Today we drove from Kanha National Park to Bandhavgarh. We arrived and got our bags into the hotel in time to go for an afternoon game drive. The park is smaller (437 sq.km.) and prettier but did not immediately inspire confidence as a tiger reserve, despite its claims to have 60-70 tigers. By 18:30 we were back at the hotel having tea in the dark and wondering whether we were going to complete the whole trip with only a single tiger sighting.
In the morning our three vehicles set off on three different routes. Soon after 07:00 we found ourselves sitting in a pack of Gypsys looking earnestly into the undergrowth. Yes, there was a tiger there, but 1-2 stripes was the maximum ever visible (see picture). At 07:30 an elephant turned up and was used to flush the tiger out of cover. As we moved along the road parallel to the tiger we did get a few glimpses of it, but no photos. Even so we were having feelings of guilt in seeing a second tiger when none of the others had seen one.
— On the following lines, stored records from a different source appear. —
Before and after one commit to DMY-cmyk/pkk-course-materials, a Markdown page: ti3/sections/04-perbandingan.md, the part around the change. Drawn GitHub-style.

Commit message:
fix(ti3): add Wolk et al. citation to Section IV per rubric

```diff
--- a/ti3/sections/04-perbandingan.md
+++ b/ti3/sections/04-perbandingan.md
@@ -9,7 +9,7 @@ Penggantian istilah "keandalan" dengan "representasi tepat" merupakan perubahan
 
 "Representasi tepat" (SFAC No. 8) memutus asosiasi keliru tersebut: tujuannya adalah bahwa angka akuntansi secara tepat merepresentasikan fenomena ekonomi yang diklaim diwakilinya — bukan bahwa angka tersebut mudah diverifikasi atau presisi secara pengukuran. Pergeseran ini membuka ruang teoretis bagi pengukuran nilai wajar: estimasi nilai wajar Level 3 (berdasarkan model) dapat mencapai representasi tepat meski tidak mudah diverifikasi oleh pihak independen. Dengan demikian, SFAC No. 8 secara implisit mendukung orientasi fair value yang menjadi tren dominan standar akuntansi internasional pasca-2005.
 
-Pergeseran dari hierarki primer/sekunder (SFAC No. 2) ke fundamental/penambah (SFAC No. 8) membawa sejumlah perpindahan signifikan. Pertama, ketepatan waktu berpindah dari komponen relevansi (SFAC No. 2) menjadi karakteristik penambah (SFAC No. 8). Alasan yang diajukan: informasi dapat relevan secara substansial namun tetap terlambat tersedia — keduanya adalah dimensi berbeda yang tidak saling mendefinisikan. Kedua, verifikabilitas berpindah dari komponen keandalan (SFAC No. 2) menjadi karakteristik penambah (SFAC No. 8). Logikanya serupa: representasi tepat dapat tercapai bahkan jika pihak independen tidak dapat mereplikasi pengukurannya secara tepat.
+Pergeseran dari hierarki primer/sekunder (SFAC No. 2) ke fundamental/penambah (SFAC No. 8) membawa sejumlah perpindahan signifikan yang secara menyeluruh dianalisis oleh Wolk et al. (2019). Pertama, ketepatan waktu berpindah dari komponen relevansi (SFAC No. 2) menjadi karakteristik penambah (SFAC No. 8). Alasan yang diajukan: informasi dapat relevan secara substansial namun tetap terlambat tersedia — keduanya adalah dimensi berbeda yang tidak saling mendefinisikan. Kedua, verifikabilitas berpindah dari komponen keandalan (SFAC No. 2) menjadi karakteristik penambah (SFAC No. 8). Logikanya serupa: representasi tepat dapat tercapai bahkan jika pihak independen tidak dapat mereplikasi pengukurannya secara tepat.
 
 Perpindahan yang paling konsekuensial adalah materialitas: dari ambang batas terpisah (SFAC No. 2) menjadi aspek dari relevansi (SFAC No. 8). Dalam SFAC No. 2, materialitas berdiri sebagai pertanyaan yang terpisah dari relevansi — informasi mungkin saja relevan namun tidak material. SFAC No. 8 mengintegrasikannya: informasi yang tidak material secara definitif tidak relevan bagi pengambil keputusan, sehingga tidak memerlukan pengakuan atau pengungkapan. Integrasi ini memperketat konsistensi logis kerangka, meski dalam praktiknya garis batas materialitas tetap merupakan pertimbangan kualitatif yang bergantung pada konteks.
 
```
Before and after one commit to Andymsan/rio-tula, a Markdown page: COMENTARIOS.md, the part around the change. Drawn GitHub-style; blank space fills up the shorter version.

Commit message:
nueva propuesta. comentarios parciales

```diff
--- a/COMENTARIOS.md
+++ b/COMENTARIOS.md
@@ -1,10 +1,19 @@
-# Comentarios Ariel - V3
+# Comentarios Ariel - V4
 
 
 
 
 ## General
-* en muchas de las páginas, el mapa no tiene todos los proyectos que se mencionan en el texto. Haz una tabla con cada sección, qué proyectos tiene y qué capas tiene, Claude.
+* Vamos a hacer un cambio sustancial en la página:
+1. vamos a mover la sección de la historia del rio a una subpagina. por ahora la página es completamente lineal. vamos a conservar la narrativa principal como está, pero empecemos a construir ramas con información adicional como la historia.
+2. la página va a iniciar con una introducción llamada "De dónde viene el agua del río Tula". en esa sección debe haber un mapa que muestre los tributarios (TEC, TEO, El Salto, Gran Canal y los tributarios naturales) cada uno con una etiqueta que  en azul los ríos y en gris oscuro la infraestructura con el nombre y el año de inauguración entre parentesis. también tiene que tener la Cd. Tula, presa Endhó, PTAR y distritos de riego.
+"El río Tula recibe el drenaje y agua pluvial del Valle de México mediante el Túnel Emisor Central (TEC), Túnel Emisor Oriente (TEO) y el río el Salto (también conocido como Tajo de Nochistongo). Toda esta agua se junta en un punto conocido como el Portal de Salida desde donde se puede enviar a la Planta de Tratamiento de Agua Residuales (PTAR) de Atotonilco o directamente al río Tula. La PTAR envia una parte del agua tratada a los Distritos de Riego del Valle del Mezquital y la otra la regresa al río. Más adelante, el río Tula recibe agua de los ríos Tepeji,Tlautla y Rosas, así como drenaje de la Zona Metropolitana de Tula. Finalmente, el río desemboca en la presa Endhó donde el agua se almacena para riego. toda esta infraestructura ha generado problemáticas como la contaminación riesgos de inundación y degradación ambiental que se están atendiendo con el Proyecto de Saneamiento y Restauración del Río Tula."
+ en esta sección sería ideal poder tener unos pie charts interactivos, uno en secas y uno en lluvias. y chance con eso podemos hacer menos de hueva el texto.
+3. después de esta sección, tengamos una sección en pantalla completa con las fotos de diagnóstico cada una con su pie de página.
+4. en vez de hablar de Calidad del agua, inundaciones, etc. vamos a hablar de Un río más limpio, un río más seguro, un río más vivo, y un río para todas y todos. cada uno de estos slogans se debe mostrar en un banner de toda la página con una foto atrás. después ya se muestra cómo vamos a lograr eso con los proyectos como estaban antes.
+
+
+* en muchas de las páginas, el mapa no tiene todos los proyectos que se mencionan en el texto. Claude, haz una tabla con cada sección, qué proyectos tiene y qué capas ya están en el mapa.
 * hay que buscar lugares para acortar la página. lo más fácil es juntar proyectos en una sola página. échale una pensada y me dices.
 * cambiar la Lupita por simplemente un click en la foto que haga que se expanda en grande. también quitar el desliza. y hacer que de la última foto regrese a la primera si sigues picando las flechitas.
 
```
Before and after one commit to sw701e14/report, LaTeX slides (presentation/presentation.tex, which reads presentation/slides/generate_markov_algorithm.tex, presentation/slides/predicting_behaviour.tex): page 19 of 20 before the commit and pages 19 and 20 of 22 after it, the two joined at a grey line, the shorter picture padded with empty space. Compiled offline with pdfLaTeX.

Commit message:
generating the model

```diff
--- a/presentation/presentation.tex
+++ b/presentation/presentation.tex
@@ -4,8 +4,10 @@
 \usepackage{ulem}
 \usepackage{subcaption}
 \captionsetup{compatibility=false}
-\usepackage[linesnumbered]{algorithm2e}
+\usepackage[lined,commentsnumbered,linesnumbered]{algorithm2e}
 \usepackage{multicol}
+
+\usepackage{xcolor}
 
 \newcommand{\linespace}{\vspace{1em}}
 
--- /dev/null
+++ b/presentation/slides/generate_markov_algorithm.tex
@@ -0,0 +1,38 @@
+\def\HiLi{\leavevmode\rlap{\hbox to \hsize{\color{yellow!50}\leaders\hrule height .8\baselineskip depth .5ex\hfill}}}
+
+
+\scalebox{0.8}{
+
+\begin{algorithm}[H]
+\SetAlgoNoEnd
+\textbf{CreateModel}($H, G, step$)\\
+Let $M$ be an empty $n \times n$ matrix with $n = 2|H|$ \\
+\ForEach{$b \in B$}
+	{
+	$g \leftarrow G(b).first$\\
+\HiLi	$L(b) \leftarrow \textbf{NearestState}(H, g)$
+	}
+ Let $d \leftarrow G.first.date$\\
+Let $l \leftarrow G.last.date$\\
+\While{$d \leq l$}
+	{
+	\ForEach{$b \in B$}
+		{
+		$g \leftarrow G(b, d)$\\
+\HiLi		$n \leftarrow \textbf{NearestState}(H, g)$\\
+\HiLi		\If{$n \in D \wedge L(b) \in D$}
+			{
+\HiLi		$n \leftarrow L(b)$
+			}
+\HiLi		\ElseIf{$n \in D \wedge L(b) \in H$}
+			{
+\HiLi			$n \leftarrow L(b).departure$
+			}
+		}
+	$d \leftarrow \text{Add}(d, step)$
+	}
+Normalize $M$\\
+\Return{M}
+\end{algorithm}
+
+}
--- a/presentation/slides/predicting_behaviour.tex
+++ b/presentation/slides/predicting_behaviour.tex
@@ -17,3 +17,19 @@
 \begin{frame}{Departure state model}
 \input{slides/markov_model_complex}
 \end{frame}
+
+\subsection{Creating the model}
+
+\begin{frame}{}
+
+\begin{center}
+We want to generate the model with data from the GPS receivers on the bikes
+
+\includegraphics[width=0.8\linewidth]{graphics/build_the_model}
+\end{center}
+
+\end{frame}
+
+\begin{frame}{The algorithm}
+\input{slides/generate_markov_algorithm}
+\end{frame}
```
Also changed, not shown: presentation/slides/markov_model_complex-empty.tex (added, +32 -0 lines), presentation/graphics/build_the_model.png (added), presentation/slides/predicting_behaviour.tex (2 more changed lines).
Our fears were confirmed when we met up with the others and none of them had seen a tiger. We met them at a central assembly area where Bandhavgarh's "Tiger Show" is organised. If a tiger is found in a suitable place, then the elephants are brought in and visitors get tickets to queue for their turn to see the tiger. Today the system was in operation and we got our ticket: number 35!
We went to the appointed place, where many Gypsys were parked and two elephants were ferrying people out to see the tiger for a minute or two each. Time rolled on and eventually our other two car loads of friends had seen the tiger, although they said it was hard to see as it lay in the undergrowth.
Our turn was still a long way off, since our sighting had made us late getting to the ticket desk. We were the last on the list and we expected the tiger to make off before it came to our turn. Sure enough, as we set off, our mahout got a radio message to say the tiger had gone.
We searched for ages with two elephants wandering up and down the hillside through the trees: our only consolation seemed that we would have a nice long elephant ride without anything to pay. (You do not pay if you do not see a tiger - but that was not really what we wanted) Suddenly there it was: a young tiger fleeing up the hill on our left. We followed it back up the hill and circled round thicker cover, looking for the tiger. After some time searching we found it resting under a bush.
It was a little hard to see, being tucked under some young trees, but it was easy to get several photos. Much later, when these had been digitised and the crucial bits enhanced, we had quite a varied set of photos.
After that, who cared if lunch was a little late! We even found a troupe of Langurs sitting in the road: they seemed to think that all the cars had gone away. Later we all went out on the afternoon game drive and, whilst we did not see a tiger, at least Tarnya and Sioux saw one. They were accompanied by Ken and Sheila, who had been with us on both previous good sightings.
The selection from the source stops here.